An XLM file contains one or more macros used for automating processes in Microsoft Excel, a spreadsheet application. It is a script used to perform complex or repetitive Excel functions, such as inserting data in cells or formatting charts.
Microsoft introduced XLM files in 1992 with the release of Excel 4.0. The files were commonly used by Excel users until the late-2000s, when Microsoft released Excel 2007. Excel 2007 enabled users to save macros with spreadsheets and save those spreadsheets as .XLSM or .XLTM files.
While XLM files are not as common as they once were, you may still encounter an XLM file that was packaged with an older version of Excel or created by a user. To create an XLM file in Excel 4.0 to 2003, select Tools → Macro → Record New Macro.... When creating the macro, you can assign a keyboard shortcut to run the macro.
NOTE: To view or create a macro in Excel 365, select the "View" tab, then click "Macros."
How to open an XLM file
You can open XLM files with Microsoft Excel in Windows and macOS. However, Microsoft encourages you to migrate the XLM macro to a later version of Microsoft Visual Basic for Applications (VBA).
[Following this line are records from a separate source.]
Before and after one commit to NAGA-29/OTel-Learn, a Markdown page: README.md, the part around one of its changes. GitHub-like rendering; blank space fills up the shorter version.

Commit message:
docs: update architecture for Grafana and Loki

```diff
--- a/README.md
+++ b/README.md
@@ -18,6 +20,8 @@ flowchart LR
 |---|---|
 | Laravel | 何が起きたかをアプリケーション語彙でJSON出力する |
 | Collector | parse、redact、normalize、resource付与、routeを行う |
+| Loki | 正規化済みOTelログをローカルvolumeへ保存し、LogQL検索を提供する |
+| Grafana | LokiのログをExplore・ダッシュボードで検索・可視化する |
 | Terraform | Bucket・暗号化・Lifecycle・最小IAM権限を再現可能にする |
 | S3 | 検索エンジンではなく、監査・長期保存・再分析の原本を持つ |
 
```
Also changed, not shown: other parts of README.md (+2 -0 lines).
If you encounter a "security setting" error message in Excel when trying to open an XLM file, you need to change the macro settings in the application to run the macro. To do this, follow these steps:
- Select File → Options → Trust Center and click Trust Center Settings
- Select Macro Settings, and click "Enable all macros (not recommended; potentially dangerous code can run)"
- Select File Block Settings and choose "Excel 4 Macrosheets and Add-in files" under the "File Type" category (verify that the "Open" checkbox is checked
- Choose "Open selected file types in Protected View and allow editing" under "Open behavior for selected file types" and click OK twice.
XLM files may be used to distribute and execute malware attacks on victims' computers. To protect against malicious attacks, never double-click an unknown XLM file. Verify the legitimacy of the source of the XLM file before attempting to run the macro in Excel.